Curiosities, traditions and legends of Prague
Most buildings have a double civic number: those on a blue background indicate the location of the building along the way and are arranged in sequential order, with numbers equal to one side of the road and odd on the other; The numbers on the red background indicate the location of the building in the neighborhood on the basis of the old house numbering system, so usually the number has no relation to those of neighboring buildings.

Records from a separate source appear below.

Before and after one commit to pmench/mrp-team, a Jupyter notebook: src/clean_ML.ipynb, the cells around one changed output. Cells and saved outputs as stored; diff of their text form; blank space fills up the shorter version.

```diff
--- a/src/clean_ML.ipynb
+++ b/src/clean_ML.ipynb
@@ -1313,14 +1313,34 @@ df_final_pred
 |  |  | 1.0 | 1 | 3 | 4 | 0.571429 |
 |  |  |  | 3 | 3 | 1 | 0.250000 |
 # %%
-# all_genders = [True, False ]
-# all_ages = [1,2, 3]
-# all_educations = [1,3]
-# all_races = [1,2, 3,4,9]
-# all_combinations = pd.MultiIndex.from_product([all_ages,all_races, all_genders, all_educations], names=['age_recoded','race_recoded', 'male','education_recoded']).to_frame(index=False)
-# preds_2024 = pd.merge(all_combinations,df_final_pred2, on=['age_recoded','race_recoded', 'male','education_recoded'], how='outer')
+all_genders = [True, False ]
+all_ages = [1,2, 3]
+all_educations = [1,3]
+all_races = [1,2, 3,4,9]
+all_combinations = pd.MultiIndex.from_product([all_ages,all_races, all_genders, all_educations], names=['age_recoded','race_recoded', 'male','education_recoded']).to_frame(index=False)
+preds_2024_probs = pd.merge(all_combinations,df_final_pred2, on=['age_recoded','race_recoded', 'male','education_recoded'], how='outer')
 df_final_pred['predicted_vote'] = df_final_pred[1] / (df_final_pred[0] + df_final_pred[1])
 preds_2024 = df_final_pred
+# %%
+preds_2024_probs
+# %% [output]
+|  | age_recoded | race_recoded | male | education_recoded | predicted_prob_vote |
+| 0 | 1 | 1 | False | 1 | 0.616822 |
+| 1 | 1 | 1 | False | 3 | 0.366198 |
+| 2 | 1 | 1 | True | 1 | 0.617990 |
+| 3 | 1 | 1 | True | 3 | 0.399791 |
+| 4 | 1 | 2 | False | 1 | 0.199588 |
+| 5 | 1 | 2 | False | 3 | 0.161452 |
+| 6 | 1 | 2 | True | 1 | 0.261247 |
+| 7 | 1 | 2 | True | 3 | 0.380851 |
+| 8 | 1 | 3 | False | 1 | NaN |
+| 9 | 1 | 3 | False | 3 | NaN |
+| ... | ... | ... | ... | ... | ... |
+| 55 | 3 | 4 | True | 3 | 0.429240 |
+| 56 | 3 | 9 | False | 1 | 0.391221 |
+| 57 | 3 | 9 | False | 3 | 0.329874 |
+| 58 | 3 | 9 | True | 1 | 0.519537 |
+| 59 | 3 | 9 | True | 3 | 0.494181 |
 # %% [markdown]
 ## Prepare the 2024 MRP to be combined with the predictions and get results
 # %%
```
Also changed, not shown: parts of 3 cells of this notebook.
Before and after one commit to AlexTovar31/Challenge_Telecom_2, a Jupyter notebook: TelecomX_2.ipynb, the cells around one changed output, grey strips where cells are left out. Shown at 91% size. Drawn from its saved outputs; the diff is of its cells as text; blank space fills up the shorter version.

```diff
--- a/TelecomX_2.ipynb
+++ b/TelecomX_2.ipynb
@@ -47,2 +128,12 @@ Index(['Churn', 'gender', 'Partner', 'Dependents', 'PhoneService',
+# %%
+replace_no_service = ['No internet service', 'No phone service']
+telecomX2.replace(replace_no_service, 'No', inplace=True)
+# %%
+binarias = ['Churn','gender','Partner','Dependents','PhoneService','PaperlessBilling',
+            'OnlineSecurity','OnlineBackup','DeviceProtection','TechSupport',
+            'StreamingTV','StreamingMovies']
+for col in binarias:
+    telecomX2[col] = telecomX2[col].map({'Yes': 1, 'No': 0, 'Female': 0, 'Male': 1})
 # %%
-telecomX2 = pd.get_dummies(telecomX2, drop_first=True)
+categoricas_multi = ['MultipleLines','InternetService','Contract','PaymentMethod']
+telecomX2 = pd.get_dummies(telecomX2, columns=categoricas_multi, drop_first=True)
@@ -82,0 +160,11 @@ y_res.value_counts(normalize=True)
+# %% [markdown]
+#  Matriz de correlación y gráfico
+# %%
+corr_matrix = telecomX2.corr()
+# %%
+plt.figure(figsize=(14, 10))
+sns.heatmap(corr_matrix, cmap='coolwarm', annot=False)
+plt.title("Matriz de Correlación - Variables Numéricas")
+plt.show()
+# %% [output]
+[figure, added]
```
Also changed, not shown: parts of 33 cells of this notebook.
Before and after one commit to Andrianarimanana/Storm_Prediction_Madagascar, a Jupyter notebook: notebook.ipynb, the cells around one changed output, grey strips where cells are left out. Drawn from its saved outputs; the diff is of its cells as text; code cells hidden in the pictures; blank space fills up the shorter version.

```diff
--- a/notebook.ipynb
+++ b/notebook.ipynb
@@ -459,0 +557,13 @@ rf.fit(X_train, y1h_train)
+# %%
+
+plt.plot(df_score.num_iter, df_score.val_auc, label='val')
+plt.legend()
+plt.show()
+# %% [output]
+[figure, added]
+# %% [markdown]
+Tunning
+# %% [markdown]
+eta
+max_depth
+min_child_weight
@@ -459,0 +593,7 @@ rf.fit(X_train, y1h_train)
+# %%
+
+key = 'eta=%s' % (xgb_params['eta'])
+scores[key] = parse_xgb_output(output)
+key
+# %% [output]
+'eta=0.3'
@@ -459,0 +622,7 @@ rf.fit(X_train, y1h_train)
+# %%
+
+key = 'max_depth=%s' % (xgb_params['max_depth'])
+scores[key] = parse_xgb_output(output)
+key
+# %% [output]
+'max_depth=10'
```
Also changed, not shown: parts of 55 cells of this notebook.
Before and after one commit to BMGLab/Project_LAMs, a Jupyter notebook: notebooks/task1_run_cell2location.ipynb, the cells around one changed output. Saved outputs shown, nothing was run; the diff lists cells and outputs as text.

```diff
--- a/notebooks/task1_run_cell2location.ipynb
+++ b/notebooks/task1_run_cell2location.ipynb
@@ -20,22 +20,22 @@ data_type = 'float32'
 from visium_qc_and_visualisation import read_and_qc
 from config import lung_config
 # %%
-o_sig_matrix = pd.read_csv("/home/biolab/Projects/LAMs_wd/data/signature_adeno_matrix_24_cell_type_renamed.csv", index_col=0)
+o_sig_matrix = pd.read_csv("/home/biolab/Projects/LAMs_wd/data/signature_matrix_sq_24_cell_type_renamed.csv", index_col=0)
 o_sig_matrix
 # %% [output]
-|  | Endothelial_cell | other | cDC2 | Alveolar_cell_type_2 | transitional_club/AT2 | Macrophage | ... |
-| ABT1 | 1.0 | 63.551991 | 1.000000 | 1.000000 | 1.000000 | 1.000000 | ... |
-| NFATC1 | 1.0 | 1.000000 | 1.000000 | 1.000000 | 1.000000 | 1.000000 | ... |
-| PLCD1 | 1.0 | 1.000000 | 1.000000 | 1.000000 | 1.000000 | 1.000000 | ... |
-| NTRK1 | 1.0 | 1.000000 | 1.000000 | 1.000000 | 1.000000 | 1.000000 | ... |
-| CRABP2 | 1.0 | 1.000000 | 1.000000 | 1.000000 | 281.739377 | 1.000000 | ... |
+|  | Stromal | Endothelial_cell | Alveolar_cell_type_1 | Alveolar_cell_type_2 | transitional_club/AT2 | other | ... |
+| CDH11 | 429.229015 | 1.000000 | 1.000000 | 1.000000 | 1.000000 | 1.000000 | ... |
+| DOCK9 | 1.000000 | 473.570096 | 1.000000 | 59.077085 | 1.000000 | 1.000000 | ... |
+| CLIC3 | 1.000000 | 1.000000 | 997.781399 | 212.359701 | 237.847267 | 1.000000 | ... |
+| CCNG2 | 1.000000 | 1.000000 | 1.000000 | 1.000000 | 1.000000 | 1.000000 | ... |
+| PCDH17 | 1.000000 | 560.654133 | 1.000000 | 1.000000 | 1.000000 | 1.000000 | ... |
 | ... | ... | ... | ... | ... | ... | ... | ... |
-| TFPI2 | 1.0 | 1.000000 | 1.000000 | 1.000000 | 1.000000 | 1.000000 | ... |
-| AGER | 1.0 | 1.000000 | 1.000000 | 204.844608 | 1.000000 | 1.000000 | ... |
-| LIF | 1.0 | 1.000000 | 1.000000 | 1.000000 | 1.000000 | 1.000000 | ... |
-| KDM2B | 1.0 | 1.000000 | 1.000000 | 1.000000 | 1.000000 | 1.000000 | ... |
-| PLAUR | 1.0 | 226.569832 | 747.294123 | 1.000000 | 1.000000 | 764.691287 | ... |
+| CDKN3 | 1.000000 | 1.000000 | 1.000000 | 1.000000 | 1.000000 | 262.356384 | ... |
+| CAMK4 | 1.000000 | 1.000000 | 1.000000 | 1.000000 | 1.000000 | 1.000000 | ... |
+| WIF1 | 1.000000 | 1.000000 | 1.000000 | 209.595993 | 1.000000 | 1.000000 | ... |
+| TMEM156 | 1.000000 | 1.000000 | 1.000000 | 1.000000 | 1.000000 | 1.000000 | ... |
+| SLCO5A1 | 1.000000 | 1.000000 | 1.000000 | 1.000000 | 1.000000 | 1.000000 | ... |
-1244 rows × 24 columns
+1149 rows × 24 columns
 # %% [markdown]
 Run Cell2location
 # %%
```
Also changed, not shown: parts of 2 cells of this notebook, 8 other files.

Hromnice's day (pronounced HROM-nyi-tseh) is an important day for Czech folklore linked to weather. It always falls on February 2, the same day that the famous Day Groundhog is celebrated in the United States. Both events are based on the same ancient Celtic tradition. The Czech word Hromnice comes from the "hromnice" sanctified candles lit the night of February 2 if there was a thunderstorm (thunder = hrom).
According to tradition, groundhog comes out of his hole after his winter sleep on February 2nd and if he sees his shadow (ie if the sun is sunny), he will return to his hole and be ready for another six weeks in winter. If the day is cloudy, it will remain above the ground, waiting for the spring. There are dozens of other Czech Hromnice stories that provide the same thing, many of us remind us that although we are thinking about spring, winter is not over and can not even reach its peak.
Below are some examples of Czech Hromnice with the predictions of the length of winter:
- If the sun shines on Hromnice, there will be another six weeks in winter.
- If Hromnice's day is bright and clear, winter is sure to continue for a long time. If there is snow, rain or thunder, spring is near.
- If the snow melts on Hromnice's day, add more wood to the fire; If the snow is frozen, winter is finally over.
- If it rains on the day of Hromnice, let's wait for the snow in the spring.
- If snowing on Hromnice's day, wait for the rain in the spring.